Emerging Conflicts: Yemen
Yemen is in an uneasy peace after Houthi rebels took most of the capitol. Located on the southern end of the Arabian Peninsula, the country of 23 million saw Houthi forces take the capitol of Sana’a on 21 September. The Houthi forces had moved through the country from their base in the northwest of the country over the course of about a month before taking most of Sana’a, including many important government buildings, with little opposition. The same day, Prime Minister Mohammed Basindwa resigned and a peace deal was signed in which the rebels agreed to leave the capitol after a new Prime Minister was named. The peace deal also lessened power for President Abd-Rabbu Mansour Hadi and gave an increased role in the government to the Houthis. Whether the Houthis will eventually leave the capitol is unclear, as they continue to station a number of troops in the city and have made orders regarding state spending. At least 200 people have died so far, although it seems that violence has slowed.

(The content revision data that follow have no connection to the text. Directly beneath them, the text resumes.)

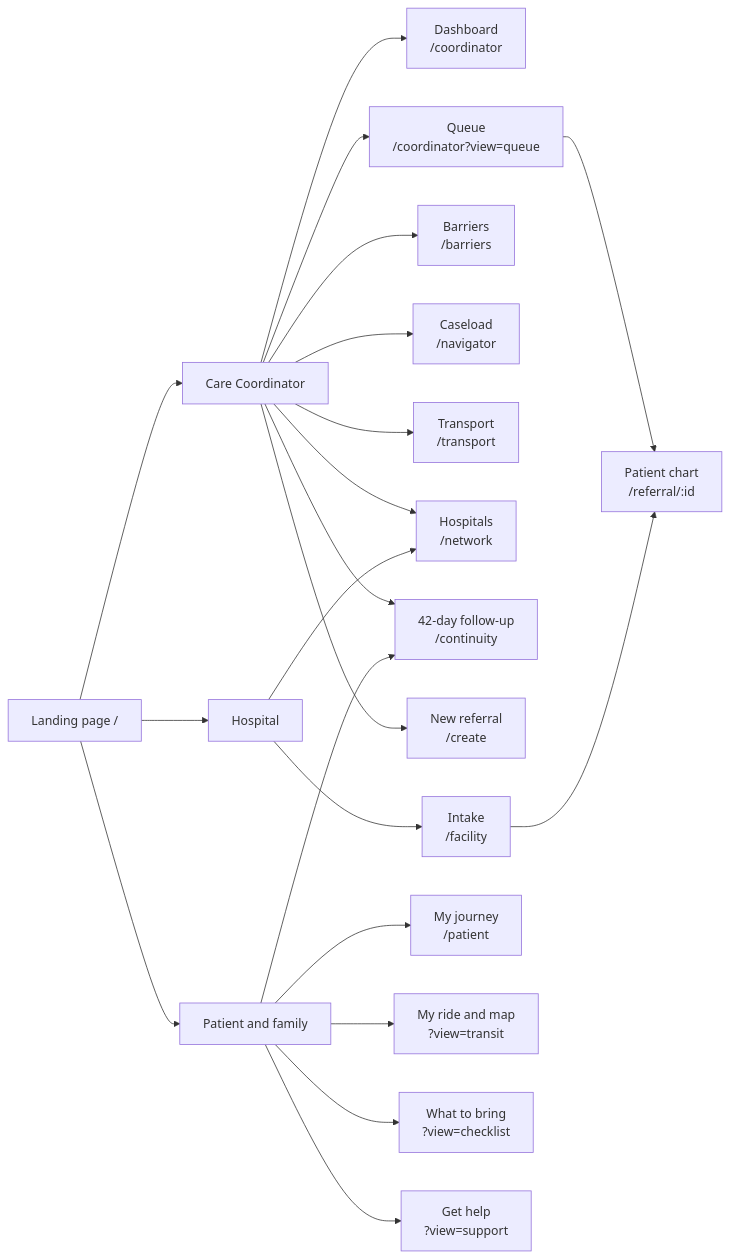
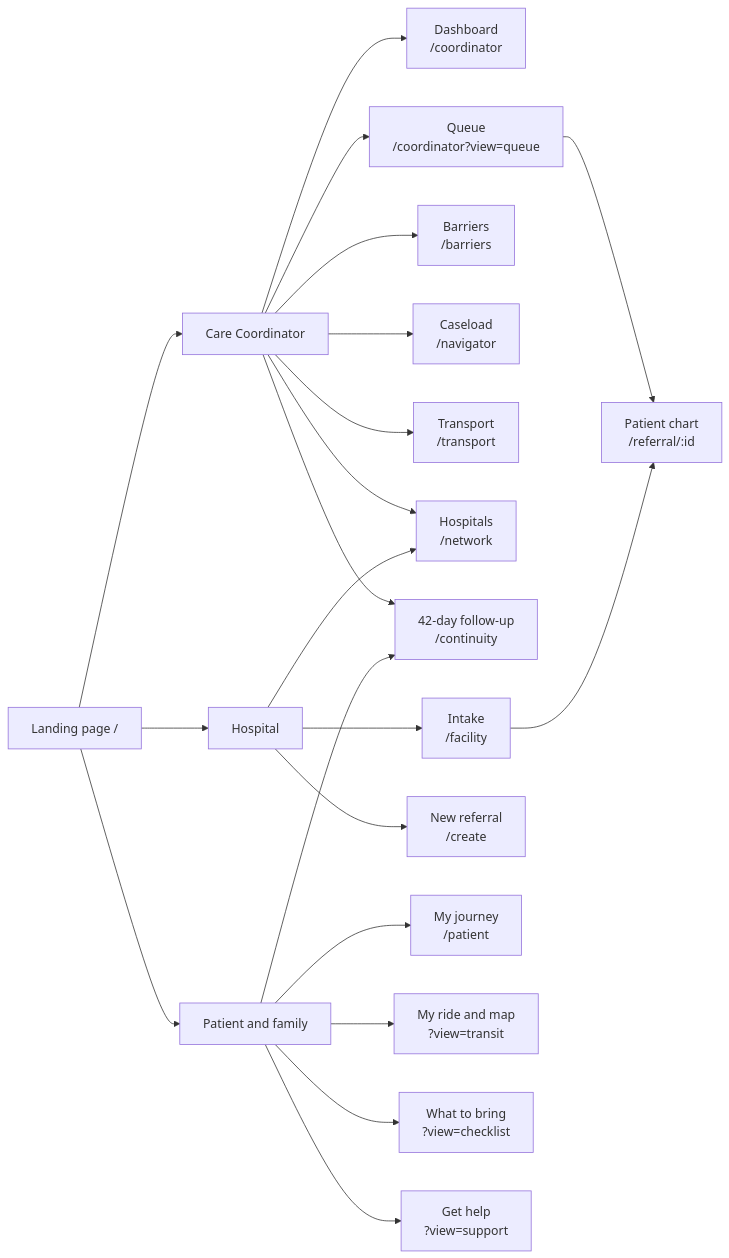
The diagram in docs/diagrams/02-roles-and-screens.mmd (Shabnam852/health-a-thon), drawn with Mermaid before and after one commit. The commit also changed 10 other files, not shown here.

```diff
--- a/docs/diagrams/02-roles-and-screens.mmd
+++ b/docs/diagrams/02-roles-and-screens.mmd
@@ -1,43 +1,43 @@
 flowchart LR
   accTitle: Roles and screens
-  accDescr: From the landing page: Coordinator has Dashboard, Queue, Barriers, Caseload, Transport, Hospitals, 42-day follow-up and New referral. Hospital has Intake and Hospitals. Family has My journey, My ride and map, What to bring, 42-day plan and Get help. Queue and Intake open the patient chart.
+  accDescr: From the landing page: Coordinator has Dashboard, Queue, Barriers, Caseload, Transport, Hospitals and 42-day follow-up. Hospital has Intake, Hospitals and New referral. Family has My journey, My ride and map, What to bring, 42-day plan and Get help. Queue and Intake open the patient chart.
   Start["Landing page /"]
 
   Start --> C[Care Coordinator]
   Start --> H[Hospital]
   Start --> F[Patient and family]
 
   C --> C1["Dashboard<br/>/coordinator"]
   C --> C2["Queue<br/>/coordinator?view=queue"]
   C --> C3["Barriers<br/>/barriers"]
   C --> C4["Caseload<br/>/navigator"]
   C --> C5["Transport<br/>/transport"]
   C --> C6["Hospitals<br/>/network"]
   C --> C7["42-day follow-up<br/>/continuity"]
-  C --> C8["New referral<br/>/create"]
 
   H --> H1["Intake<br/>/facility"]
   H --> C6
+  H --> H2["New referral<br/>/create"]
 
   F --> F1["My journey<br/>/patient"]
   F --> F2["My ride and map<br/>?view=transit"]
   F --> F3["What to bring<br/>?view=checklist"]
   F --> C7
   F --> F5["Get help<br/>?view=support"]
 
   C2 --> R["Patient chart<br/>/referral/:id"]
   H1 --> R
 
   click C1 href "http://localhost:5173/coordinator"
   click C2 href "http://localhost:5173/coordinator?view=queue"
   click C3 href "http://localhost:5173/barriers"
   click C4 href "http://localhost:5173/navigator"
   click C5 href "http://localhost:5173/transport"
   click C6 href "http://localhost:5173/network"
   click C7 href "http://localhost:5173/continuity"
-  click C8 href "http://localhost:5173/create"
   click H1 href "http://localhost:5173/facility"
+  click H2 href "http://localhost:5173/create"
   click F1 href "http://localhost:5173/patient"
   click F2 href "http://localhost:5173/patient?view=transit"
   click F3 href "http://localhost:5173/patient?view=checklist"
   click F5 href "http://localhost:5173/patient?view=support"
```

Religion plays a role in the conflict, as the Houthis are part of the Zaydi branch of Shi’ite Islam and the ruling government is primarily Sunni. However, the Houthis also represent many popular grievances with the government and have allied with Sunni groups and participated in many nonviolent actions in opposition to the government. After large scale protests against President Ali Abdullah Saleh in 2011, current President Hadi stepped in, and many of the protesters’ grievances were never addressed. Widespread corruption and the poor economy have been major focuses of the Houthi’s movement. Still, many Sunni groups do not trust the Houthis as they have at times been very aggressive towards their enemies.
The conflict has significant geopolitical implications. While the Houthis deny they are backed by Iran, they certainly have close ties, and opponents of Iran are worried of growing Iranian influence. Saudi Arabia and the Gulf Cooperation Council have both expressed concern over the Houthi uprising. The US has made clear its “strong support” for Yemen’s ruling government, although its main concern is Al-Qaeda in the Arabian Peninsula (AQAP). The US has launched a number of drone strikes against AQAP targets in Yemen and in September President Obama called Yemen one of his models for counterterrorism. AQAP opposes Yemen’s ruling government, but it opposes the Houthis even more strongly.